For the past few lessons, we have been discussing The White Boy Shuffle. For readers, the book is so compelling because of the combination of wit, parody, and varying racial issues addressed. The narrator Gunnar is quite frank, and offers an interesting perspective on growing up in California as an African-American athlete and poet. While reading the book, I wondered a lot about the author, Paul Beatty, and how Gunnar’s life does or doesn’t mimic his own.

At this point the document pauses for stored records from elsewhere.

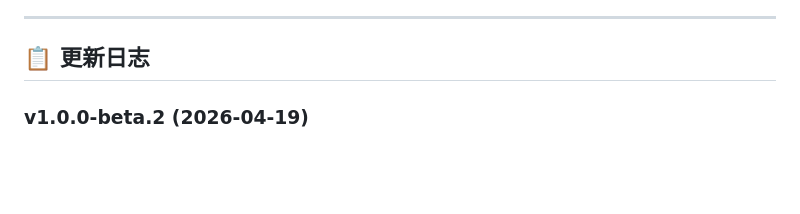
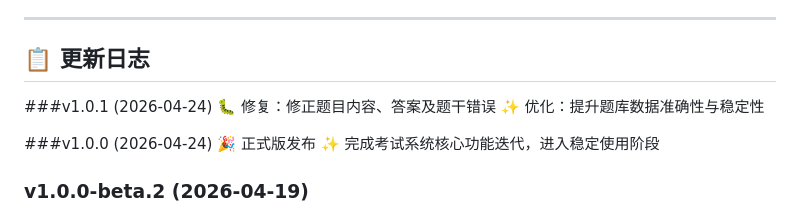
Before and after one commit to RyanTanC/HNUST-Exam-System, a Markdown page: README.md, the part around the change. GitHub-like rendering; blank space fills up the shorter version.

Commit message:
请看下方介绍

```diff
--- a/README.md
+++ b/README.md
@@ -118,6 +118,16 @@
 
 ## 📋 更新日志
 
+###v1.0.1 (2026-04-24)
+🐛 修复：修正题目内容、答案及题干错误
+✨ 优化：提升题库数据准确性与稳定性
+
+
+###v1.0.0 (2026-04-24)
+🎉 正式版发布
+✨ 完成考试系统核心功能迭代，进入稳定使用阶段
+
+
 ### v1.0.0-beta.2 (2026-04-19)
 - 🔧 新增：内置自动检查更新功能
 - 🐛 修复：优化了部分界面显示逻辑
```
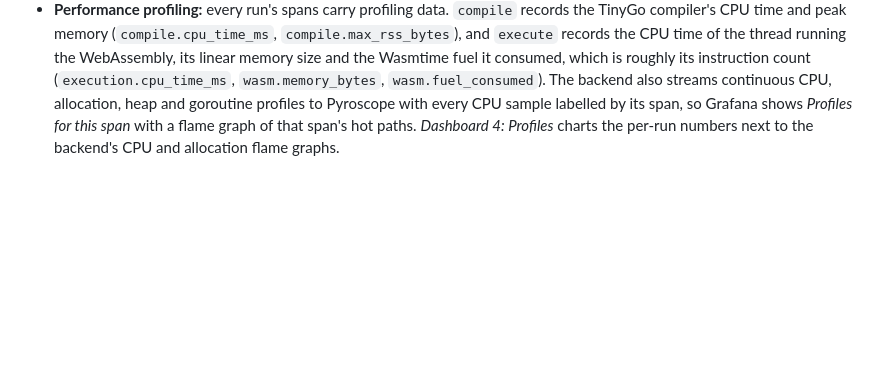
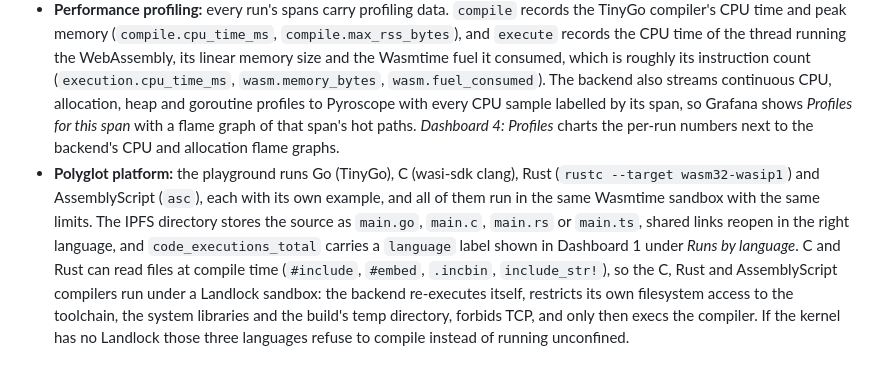
Before and after one commit to viceda-s/ft_lgtm, a Markdown page: README.md, the part around the change. GitHub-like rendering; blank space fills up the shorter version.

Commit message:
docs(readme): document the polyglot bonus and the compiler sandbox

```diff
--- a/README.md
+++ b/README.md
@@ -60,3 +60,4 @@ The k3d load balancer publishes Kubo's swarm port (4001, TCP and UDP) on the VM;
 - **Infrastructure observability:** an OpenTelemetry Collector DaemonSet (`otel-agent`, `kubeletstats` receiver) on every node and the existing collector (`k8s_cluster` receiver) send node, pod and container metrics to Mimir. *Dashboard 3: Cluster* shows ready nodes, running and failing pods, restarts, CPU and memory use per node against allocatable capacity, the busiest pods, container memory against limits and a pod status table, refreshing every 10 seconds.
 - **Deep IPFS integration:** the backend propagates W3C trace context on every Kubo RPC call and Kubo exports its own OpenTelemetry spans (`OTEL_TRACES_EXPORTER=otlp`, sampled only inside traces the backend started), so `ipfs_upload` shows Kubo's `add` down to the block writes. After each run the backend announces the CID to the DHT (`routing/provide`) in its own `ipfs_provide` trace, linked both ways to the execution (span link, and `ipfs.provide.trace_id` on the execution span), so network propagation is measured without stretching the execution trace. Dashboard 2 plots it under *IPFS network propagation*.
 - **Performance profiling:** every run's spans carry profiling data. `compile` records the TinyGo compiler's CPU time and peak memory (`compile.cpu_time_ms`, `compile.max_rss_bytes`), and `execute` records the CPU time of the thread running the WebAssembly, its linear memory size and the Wasmtime fuel it consumed, which is roughly its instruction count (`execution.cpu_time_ms`, `wasm.memory_bytes`, `wasm.fuel_consumed`). The backend also streams continuous CPU, allocation, heap and goroutine profiles to Pyroscope with every CPU sample labelled by its span, so Grafana shows *Profiles for this span* with a flame graph of that span's hot paths. *Dashboard 4: Profiles* charts the per-run numbers next to the backend's CPU and allocation flame graphs.
+- **Polyglot platform:** the playground runs Go (TinyGo), C (wasi-sdk clang), Rust (`rustc --target wasm32-wasip1`) and AssemblyScript (`asc`), each with its own example, and all of them run in the same Wasmtime sandbox with the same limits. The IPFS directory stores the source as `main.go`, `main.c`, `main.rs` or `main.ts`, shared links reopen in the right language, and `code_executions_total` carries a `language` label shown in Dashboard 1 under *Runs by language*. C and Rust can read files at compile time (`#include`, `#embed`, `.incbin`, `include_str!`), so the C, Rust and AssemblyScript compilers run under a Landlock sandbox: the backend re-executes itself, restricts its own filesystem access to the toolchain, the system libraries and the build's temp directory, forbids TCP, and only then execs the compiler. If the kernel has no Landlock those three languages refuse to compile instead of running unconfined.
```
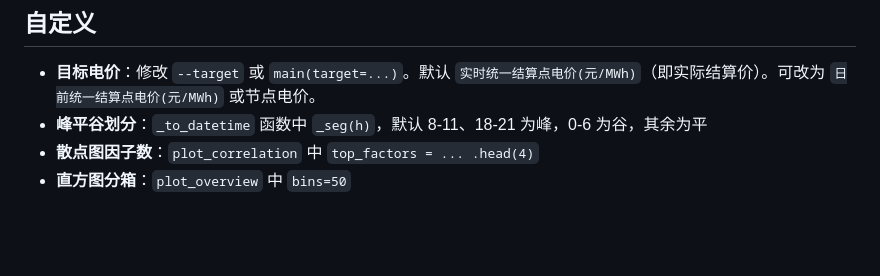
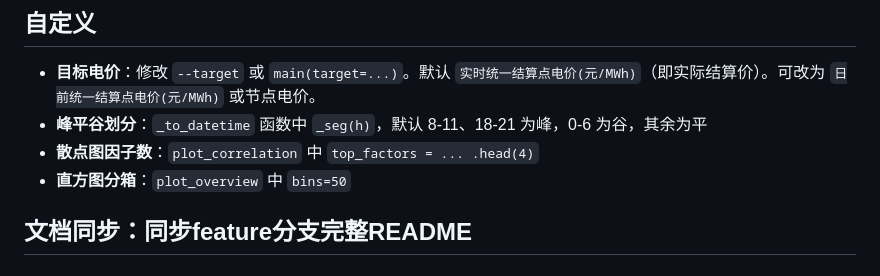
Before and after one commit to Crownwzt/pingwei_data_analyser, a Markdown page: README.md, the part around the change. Rendered like a GitHub page; blank space fills up the shorter version.

Commit message:
sync README.md

```diff
--- a/README.md
+++ b/README.md
@@ -100,3 +100,4 @@ pingwei_data_analyser/
 - **峰平谷划分**：`_to_datetime` 函数中 `_seg(h)`，默认 8-11、18-21 为峰，0-6 为谷，其余为平
 - **散点图因子数**：`plot_correlation` 中 `top_factors = ... .head(4)`
 - **直方图分箱**：`plot_overview` 中 `bins=50`
+## 文档同步：同步feature分支完整README
```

After a quick Google search, I learned some immediate facts about Beatty that draw obvious connections between him and his protagonist. Beatty was born in Los Angeles in 1962. While Gunnar is a bit younger than Beatty, he also grew up in LA (Santa Monica area). The regions both of them grew up in were predominantly white and wealthy, although Beatty has given interviews in which he addresses the increasing diversity and influx of more racial groups into these neighborhoods. He attended high school at El Camino Real High School in Woodland Hills, California. Gunnar’s high school, El Campesino Real in the Valley, sounds very similar to this, which must be intentional. I imagine that Beatty used a lot of his own experiences to shape Gunnar’s, though Beatty does explicitly state that he never played sports. Each boy would have had a different experience growing up, and I think it is an important takeaway from the book that even though Beatty and Gunnar were both black boys in a predominantly white setting, they each had unique experiences and perspectives.


In the book, there are many stereotypes; the title The White Boy Shuffle even calls out a well known stereotype. I think it is important to remember that these notions and ideas people have about members of a different race are grounded in nothing but assumption. Note that Beatty and Gunnar probably would be stereotyped similarly, but they are actually very different and lead two distinctive lives.